[WHAT YOU HAVE TO DO]: Which lines of the data hold the word "this"? Copy all of them.

────────────────────

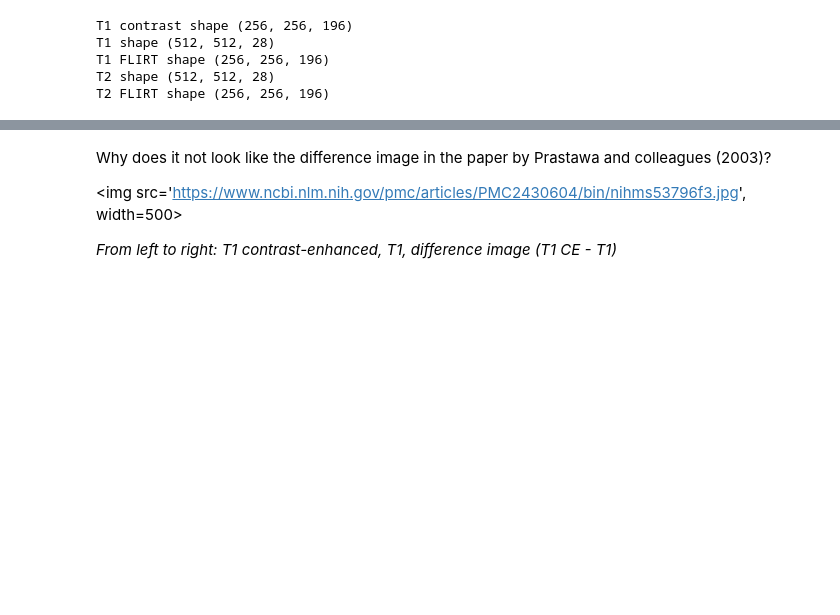
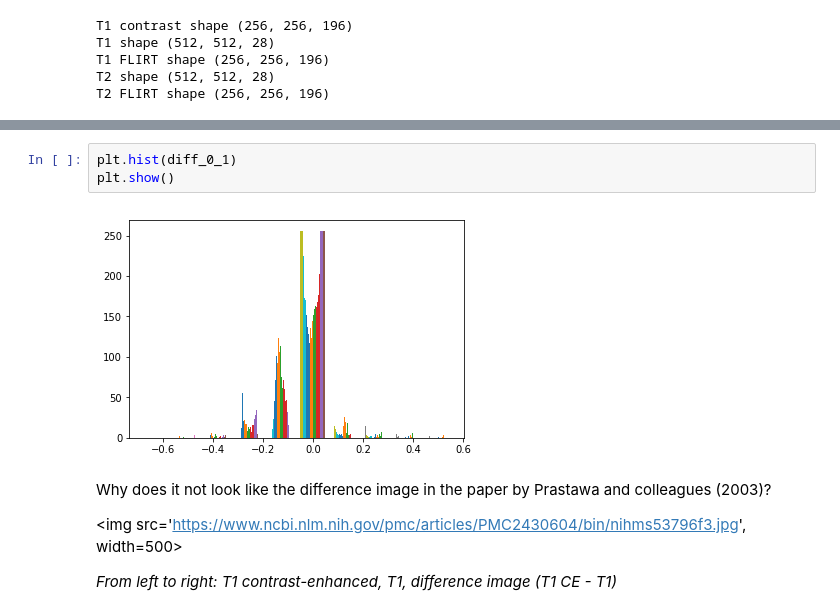
Before and after one commit to kaczmarj/meningioma, a Jupyter notebook: notebooks/Prastawa_etal_2003.ipynb, the cells around one changed output, grey strips where cells are left out. Drawn from its saved outputs; the diff is of its cells as text; blank space fills up the shorter version.

```diff
--- a/notebooks/Prastawa_etal_2003.ipynb
+++ b/notebooks/Prastawa_etal_2003.ipynb
@@ -77,3 +82,8 @@ plot(diff, "Difference image")
+# %%
+plt.hist(diff_0_1)
+plt.show()
+# %% [output]
+[figure, added]
 # %% [markdown]
 Why does it not look like the difference image in the paper by Prastawa and colleagues (2003)?
 
```
Also changed, not shown: parts of 5 cells of this notebook.
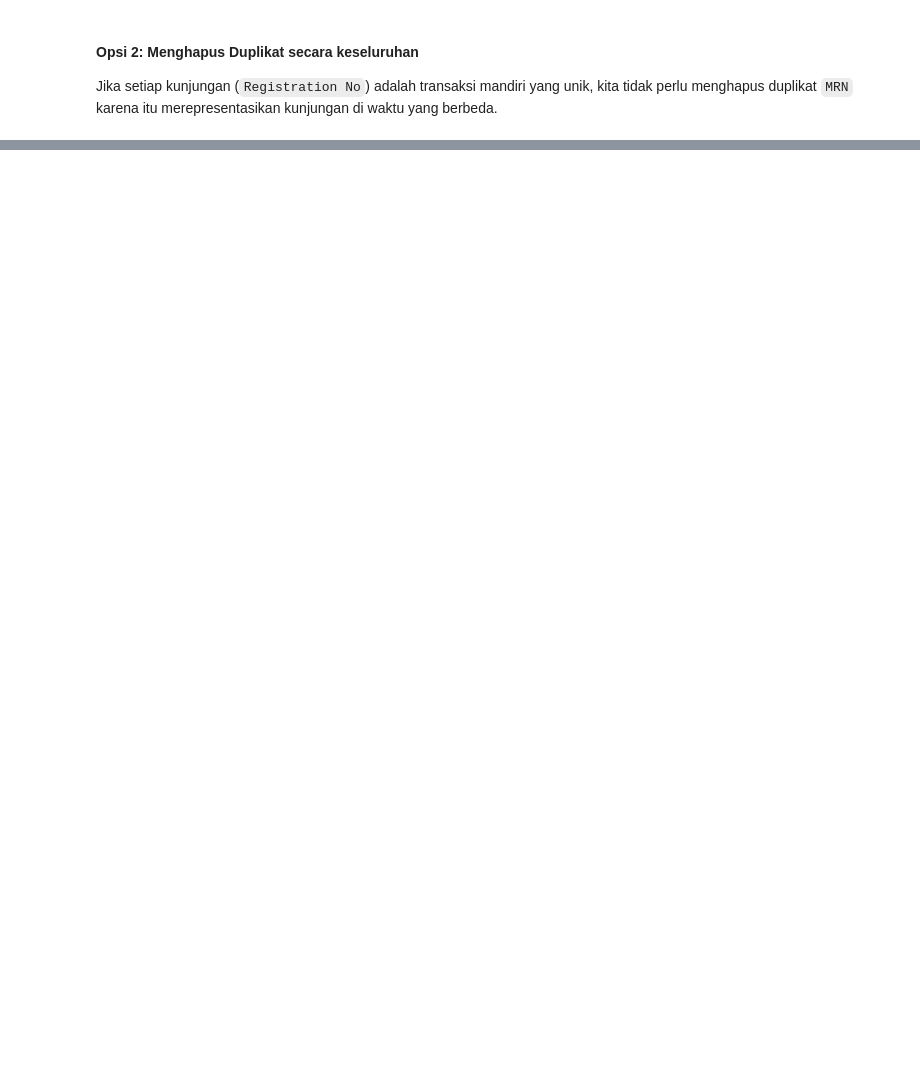
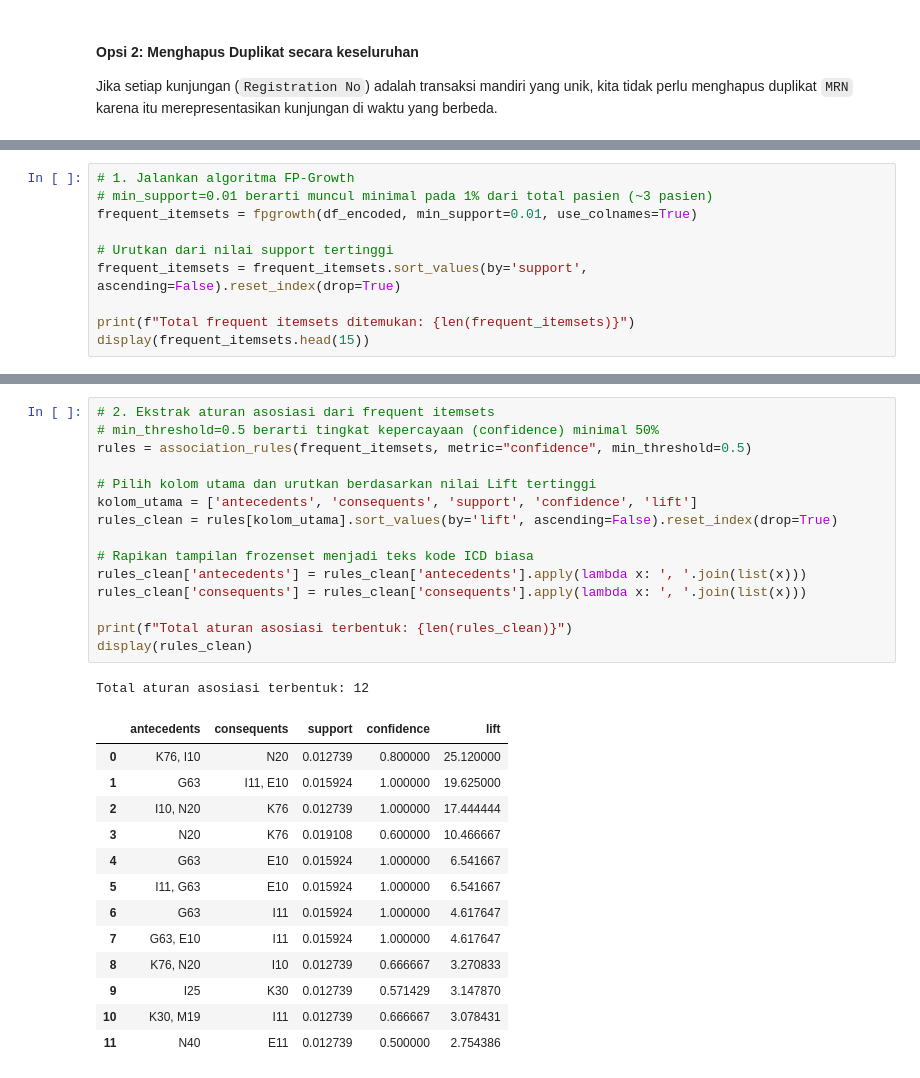
Before and after one commit to Us9r/association-rule-mining, a Jupyter notebook: association_rule_rsud.ipynb, the cells around one changed output, grey strips where cells are left out. Cells and saved outputs as stored; diff of their text form; blank space fills up the shorter version.

```diff
--- a/association_rule_rsud.ipynb
+++ b/association_rule_rsud.ipynb
@@ -126,0 +282,10 @@ Jika setiap kunjungan (`Registration No`) adalah transaksi mandiri yang unik, ki
+# %%
+# 1. Jalankan algoritma FP-Growth
+# min_support=0.01 berarti muncul minimal pada 1% dari total pasien (~3 pasien)
+frequent_itemsets = fpgrowth(df_encoded, min_support=0.01, use_colnames=True)
+
+# Urutkan dari nilai support tertinggi
+frequent_itemsets = frequent_itemsets.sort_values(by='support', ascending=False).reset_index(drop=True)
+
+print(f"Total frequent itemsets ditemukan: {len(frequent_itemsets)}")
+display(frequent_itemsets.head(15))
@@ -126,0 +310,30 @@ Jika setiap kunjungan (`Registration No`) adalah transaksi mandiri yang unik, ki
+# %%
+# 2. Ekstrak aturan asosiasi dari frequent itemsets
+# min_threshold=0.5 berarti tingkat kepercayaan (confidence) minimal 50%
+rules = association_rules(frequent_itemsets, metric="confidence", min_threshold=0.5)
+
+# Pilih kolom utama dan urutkan berdasarkan nilai Lift tertinggi
+kolom_utama = ['antecedents', 'consequents', 'support', 'confidence', 'lift']
+rules_clean = rules[kolom_utama].sort_values(by='lift', ascending=False).reset_index(drop=True)
+
+# Rapikan tampilan frozenset menjadi teks kode ICD biasa
+rules_clean['antecedents'] = rules_clean['antecedents'].apply(lambda x: ', '.join(list(x)))
+rules_clean['consequents'] = rules_clean['consequents'].apply(lambda x: ', '.join(list(x)))
+
+print(f"Total aturan asosiasi terbentuk: {len(rules_clean)}")
+display(rules_clean)
+# %% [output]
+Total aturan asosiasi terbentuk: 12
+|  | antecedents | consequents | support | confidence | lift |
+| 0 | K76, I10 | N20 | 0.012739 | 0.800000 | 25.120000 |
+| 1 | G63 | I11, E10 | 0.015924 | 1.000000 | 19.625000 |
+| 2 | I10, N20 | K76 | 0.012739 | 1.000000 | 17.444444 |
+| 3 | N20 | K76 | 0.019108 | 0.600000 | 10.466667 |
+| 4 | G63 | E10 | 0.015924 | 1.000000 | 6.541667 |
+| 5 | I11, G63 | E10 | 0.015924 | 1.000000 | 6.541667 |
+| 6 | G63 | I11 | 0.015924 | 1.000000 | 4.617647 |
+| 7 | G63, E10 | I11 | 0.015924 | 1.000000 | 4.617647 |
+| 8 | K76, N20 | I10 | 0.012739 | 0.666667 | 3.270833 |
+| 9 | I25 | K30 | 0.012739 | 0.571429 | 3.147870 |
+| 10 | K30, M19 | I11 | 0.012739 | 0.666667 | 3.078431 |
+| 11 | N40 | E11 | 0.012739 | 0.500000 | 2.754386 |
```
Also changed, not shown: parts of 22 cells of this notebook.
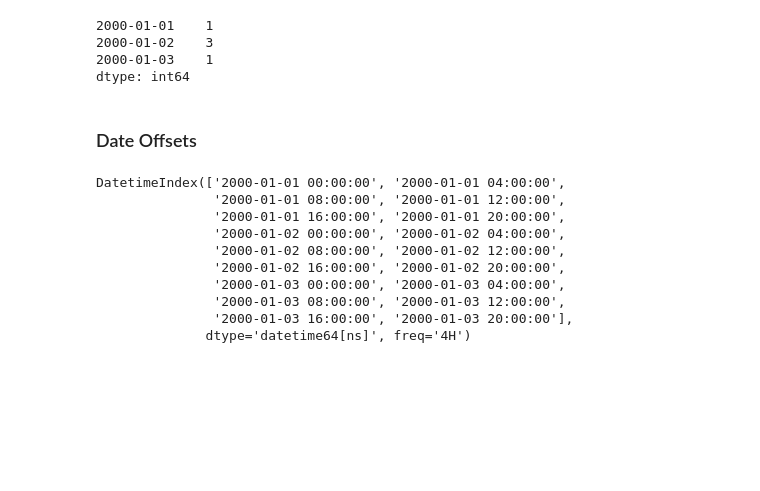
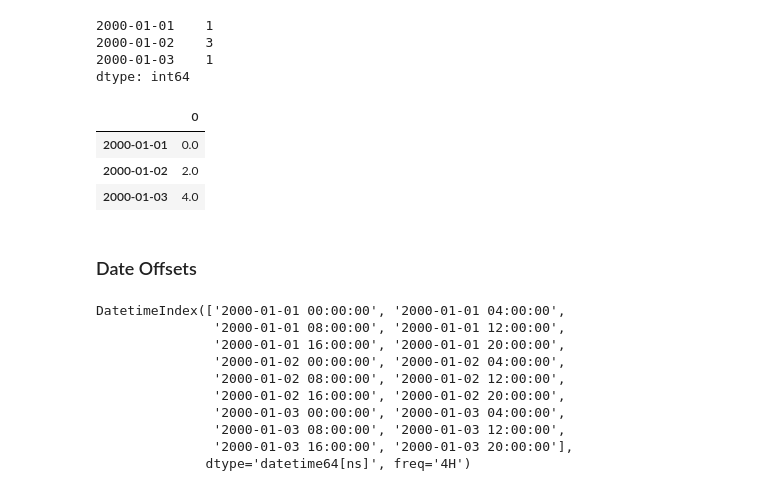
Before and after one commit to alfonso-santos/Intro-Python-Finanzas-2023, a Jupyter notebook: 5_series_temporales/5_2_indexación_rangos.ipynb, the cells around one changed output. Saved outputs shown, nothing was run; the diff lists cells and outputs as text; code cells hidden in the pictures; blank space fills up the shorter version.

```diff
--- a/5_series_temporales/5_2_indexación_rangos.ipynb
+++ b/5_series_temporales/5_2_indexación_rangos.ipynb
@@ -419,5 +485,14 @@ grouped.count()
 2000-01-02    3
 2000-01-03    1
 dtype: int64
+# %%
+# Get new dataframe from grouped
+grouped_df = pd.DataFrame(grouped.mean())
+grouped_df
+# %% [output]
+|  | 0 |
+| 2000-01-01 | 0.0 |
+| 2000-01-02 | 2.0 |
+| 2000-01-03 | 4.0 |
 # %% [markdown]
 ### Date Offsets
```
Also changed, not shown: parts of 19 cells of this notebook.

────────────────────

[ANSWER BOX]:
Also changed, not shown: parts of 5 cells of this notebook.
Also changed, not shown: parts of 22 cells of this notebook.
Also changed, not shown: parts of 19 cells of this notebook.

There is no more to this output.